Published : 16 Oct 2020, 23:25
Updated : 17 Oct 2020, 01:24
Employment Minister Tuula Haatainen said the status of thousands of people who work in the food courier service will be affected by the Labour Council’s opinion.
The minister also assumed that the companies will now carry out an assessment in this regard, said a press release of the employment ministry.
“Although the opinions of the Labour Council are not binding, they nevertheless offer important guidelines. The status of thousands of people who work in the platform economy in Finland will be affected by the Council’s opinion. I assume that companies will now carry out this kind of assessment,” said Haatainen.
Earlier, the Labour Council issued two opinions concerning the legal status of food couriers working in the platform economy.
According to the Labour Council, the food couriers of the companies that were the subject of the request for opinions are considered employees and fall within the scope of application of the Working Hours Act.

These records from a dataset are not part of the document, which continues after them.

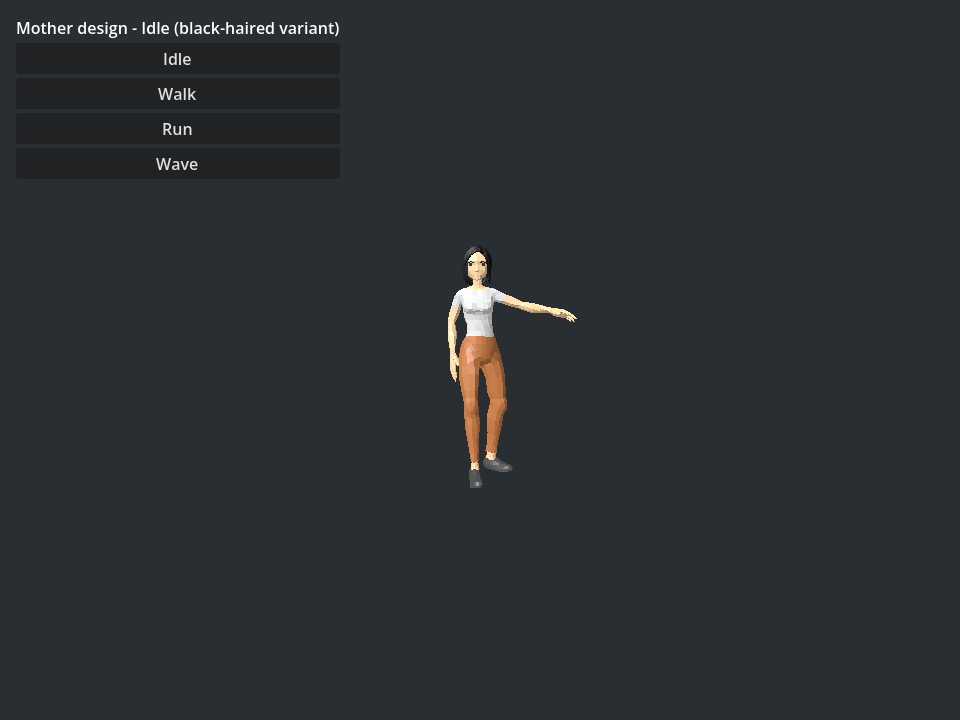
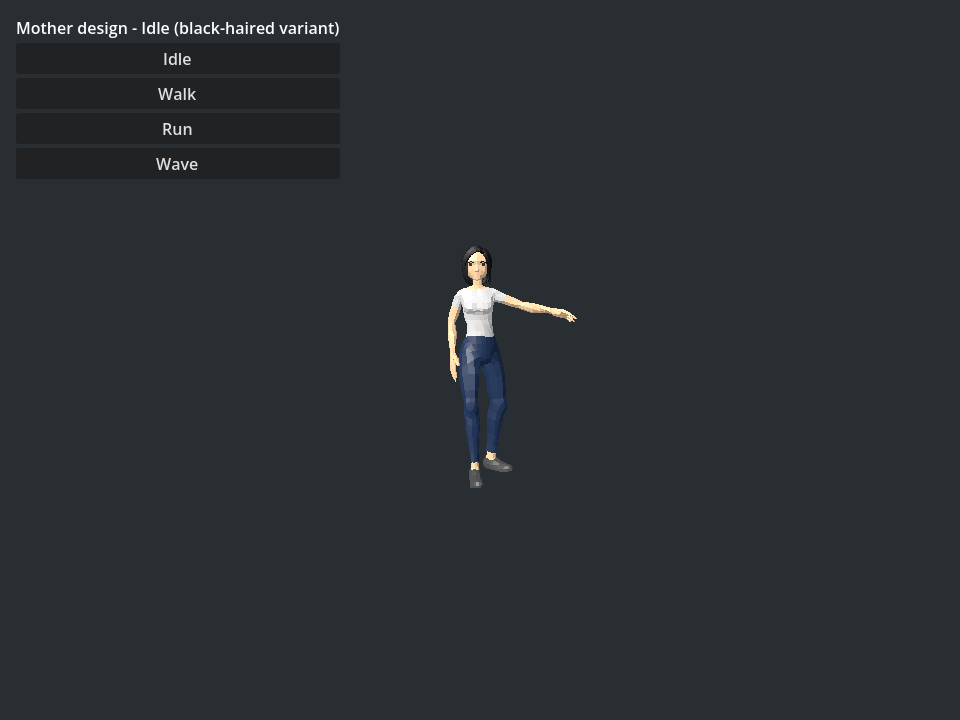
Refine mother clothing and confirm subtle horror design

Changed region(s): [[0.4688, 0.4583, 0.5312, 0.6417]]

diff --git a/design/monster/DESIGN_STAGES.md b/design/monster/DESIGN_STAGES.md
@@ -2,6 +2,8 @@
 
 ## Confirmed direction
 
+Confirmed refinement: keep short black hair and the white shirt; change the trousers to navy blue jeans. Use dark hollow-looking eyes and an exposed-teeth smile, with subtle creepiness rather than exaggerated horror. The pants material is now navy blue; denim texture/detail is not yet added. Hollow eyes and exposed teeth are approved but not yet modeled.
+
 A white mother of average build, black hair, everyday clothing, and a stylized low-poly appearance. Her body remains mostly human. The uncanny features are an unnaturally wide smile, vacant eyes, stretched limbs, and increasing facial distortion.
 
 `assets/monster/Mother.gltf` is a separate first design variant of the approved Casual model. Both hair materials were changed to near-black. Its geometry, rig, clothing, skin material, and animations remain those of the source. The original model is preserved. The existing slim silhouette may need broadening to match the requested average build; skin appearance and clothing colors also need visual approval.
@@ -17,12 +19,8 @@ A white mother of average build, black hair, everyday clothing, and a stylized l
 
 These stage details are proposals, not implemented changes or confirmed gameplay thresholds. Keep one recognizable character and one rig throughout. The current source model lacks facial morph targets; facial geometry needs inspection and custom modeling before promising a smooth transformation.
 
-## Decisions before the next modeling step
+## Next modeling step
 
-- Keep the current short hairstyle or use a longer black hairstyle?
-- Keep the white shirt and orange trousers, or choose a different everyday outfit palette?
-- Vacant eyes: pale/clouded eyes or dark hollow-looking eyes?
-- Wide smile: show teeth or keep a closed-mouth stretched smile?
-- Facial distortion: restrained creepiness or a more exaggerated horror appearance?
+Inspect the facial mesh and plan a subtle exposed-teeth smile and dark eye sockets. Preserve the normal mother appearance at the beginning; the frightening facial treatment should develop in later stages. Exact distortion strength and stage variants still need visual review.
 
 No mechanics, escalation thresholds, chase timing, or capture behavior are implemented by this design step.

diff --git a/design/monster/GODOT_TEST.md b/design/monster/GODOT_TEST.md
@@ -1,5 +1,7 @@
 # Godot model preview test
 
+The navy-trouser revision was reimported and rendered successfully; Idle/Walk/Run/Wave advancement passed again. The captured viewport was inspected and shows navy trousers. This is a material color change, not a finished denim texture.
+
 The preview now loads `assets/monster/Mother.gltf`, a black-haired design variant. Its rendered preview and Idle/Walk/Run/Wave playback were also tested successfully in Godot 4.7.2. The original Casual source remains preserved.
 
 Tested October 8, 2026 with executable version `4.7.2.stable.official.ed1daf0bf`.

“In its Government Programme, the government committed itself to examining the need for legislative changes from the perspective of the transformation of work. The platform economy is at the heart of this work, and the Labour Council’s opinion will be taken into account in the preparation,” added the minister.
The Regional State Administrative Agency requested opinions from the Labour Council regarding the application of the Working Hours Act to food couriers of two companies. The key issue was whether a food courier should be considered an employee or an entrepreneur.
The companies have viewed food couriers as independent entrepreneurs who are not subject to employment legislation.
The Labour Council, on the other hand, considered that the characteristics of an employment relationship were fulfilled in the work of food couriers. The Labour Council voted on the decision with the employer organisations disagreeing.
So-called platform-based work utilises a digital platform maintained by a company, through which food couriers are informed of the need for delivery. The company recruits restaurants as users of its platform and food couriers for delivery services.
Meanwhile, Finnish-based food delivery service Wolt has said that wages and working conditions for couriers will be deteriorated, if they were to become employees of the company instead of staying freelance entrepreneurs, reported the national broadcaster Yle.
Wolt Co-Founder Juhani Mykkänen told Yle that changing the estimated 4,000 freelance 'partners into employee contracts would create a "really complicated situation".